From there came his pro debut later in 2008, with the goal to eventually capture a heavyweight title. The unbeaten American remains a knockout every time out, scoring 27 stoppages in as many fights, with none lasting beyond the fourth round.
The competition level has been relatively thin to this point, though he receives an upgrade this weekend. A trip across the pond to the United Kingdom (Sheffield, to be exact) is met with a scheduled 10-round clash against Audley Harrison, who captured Olympic Gold for the 2000 Great Britain boxing squad but hasn’t done much in a dozen years as a pro.
Harrison has been a past asset to Wilder, as the two sparred together in 2012 prior to the Brit’s showdown with countryman David Price. Come Saturday night, he stands in the way of Wilder’s road to title contention. Past history aside, this weekend is all about business.
"Audley is a great person and a friend. He had me in camp sparring last year and I appreciate that he had confidence I could help him,” Wilder (27-0, 27KO) says of their time spent together in training camp. “But in boxing, if you say you're not going to fight because you're friends then you won't ever fight anyone! A lot of us are friends from sparring and camps and all, but Audley stands in the way of what I'm trying to do.”
The fight with Price didn’t go well for Harrison, suffering a 1st round knockout. He has since bounced back, winning the most recent heavyweight edition of the wildly popular Prizefighter tournament to improve to 31-6 (23KO) heading into their Saturday night clash.
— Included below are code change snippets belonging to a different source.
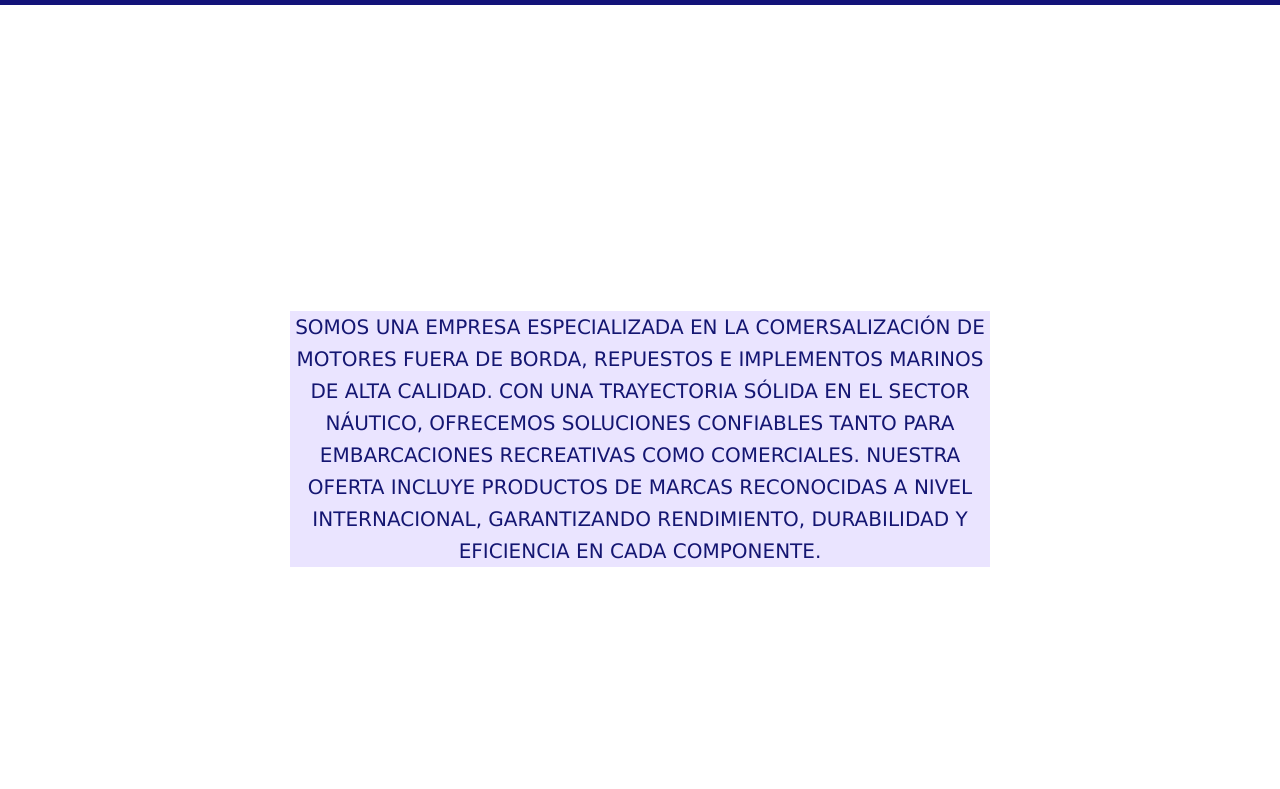
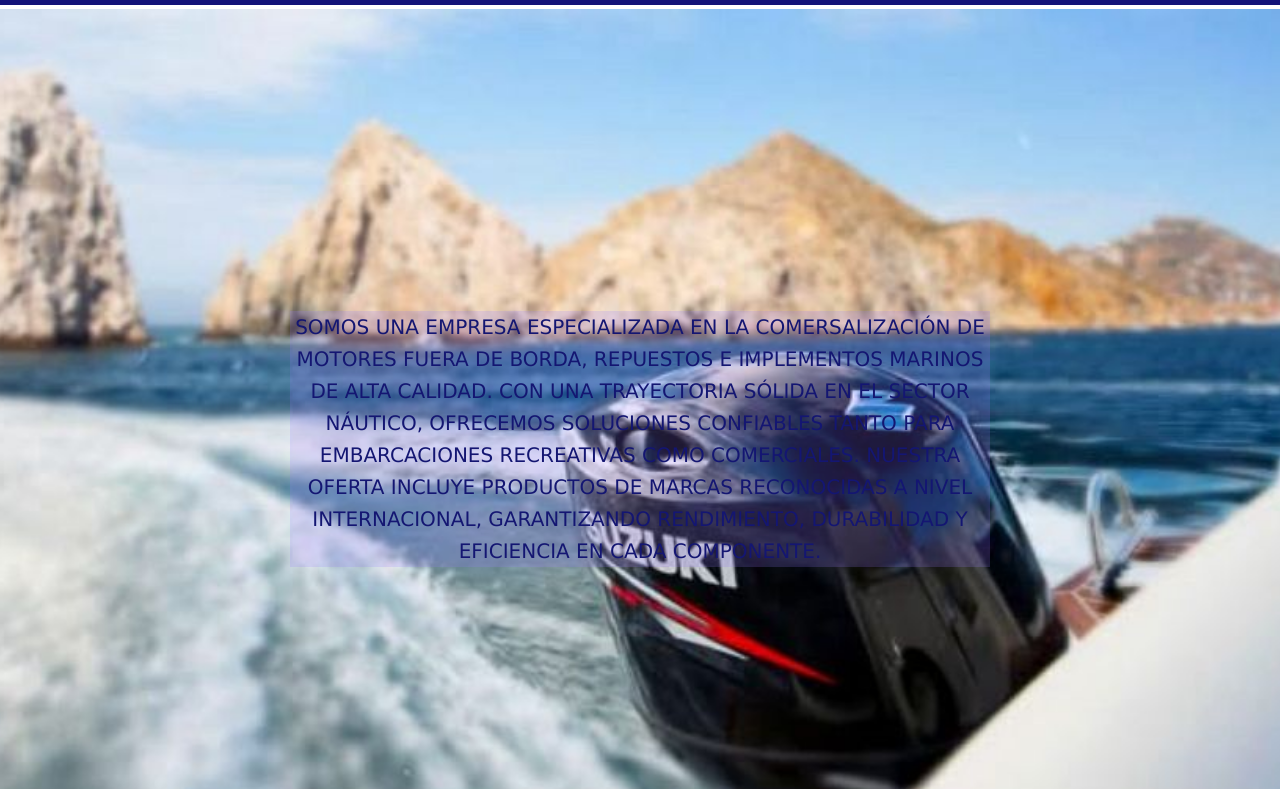
Before and after one commit to amiraseptien/proyecto-final, a plain HTML site: page index.html in a window 1280 px wide. Shown: the part 51-840 px from the top of the page. Drawn offline with nearby package versions, Linux system fonts and the light colour scheme; the site is published under a folder, as on GitHub Pages, so addresses that start at the root find nothing.

Commit message:
Update estilos.css

```diff
--- a/estilos.css
+++ b/estilos.css
@@ -25,7 +25,7 @@ body{
     margin-top: 60px;}
 
 .hero-content {
-    background: url("/img/fondo.jpeg")no-repeat center center/cover;
+    background: url("img/fondo.jpeg")no-repeat center center/cover;
     height: 100vh;
     color: rgb(20, 22, 114);
     display: flex;
```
“He's reinvented himself many times and you can never count him out,” Wilder says of his boxing colleague. “He's on a high right now from winning the Prizefighter, but he's in my way and I'm starving. I'm so hungry I'm like a guy in front of Burger King with a sign that reads, ‘Will Fight For Food!’ I'm starving to become champion, starving to be great.”
The jury is still out on Wilder, who looks the part but has only begun to face the type of competition that paints a clearer picture of his future prospects. The 27-year old is well aware of the criticism surrounding his career, which always serves as motivation once he steps into the ring.
If Wilder gets his way on Saturday, then that very fuel could mean very bad news for his friend-turned-temporary rival.
“Yes, I'm looking for a knockout, because getting through this door leads to all the things I want,” Wilder unapologetically admits, not at all concerned about his friendship with Harrison or playing a road game. “I have a lot of fans in England and a lot of people that don't like me too. That's okay.
“The ones that like me, it's because of the knockouts. The ones that don't wonder if I really hit that hard. Either way they all want to see the fight and I want them to tune in. My fan club is called the Bomb Squad and I want the English Bomb Squad to come out!”
Jake Donovan is the Managing Editor of Boxingscene.com, as well as a member of Transnational Boxing Ratings Board, Yahoo Boxing Ratings Panel and the Boxing Writers Association of America. Twitter: @JakeNDaBox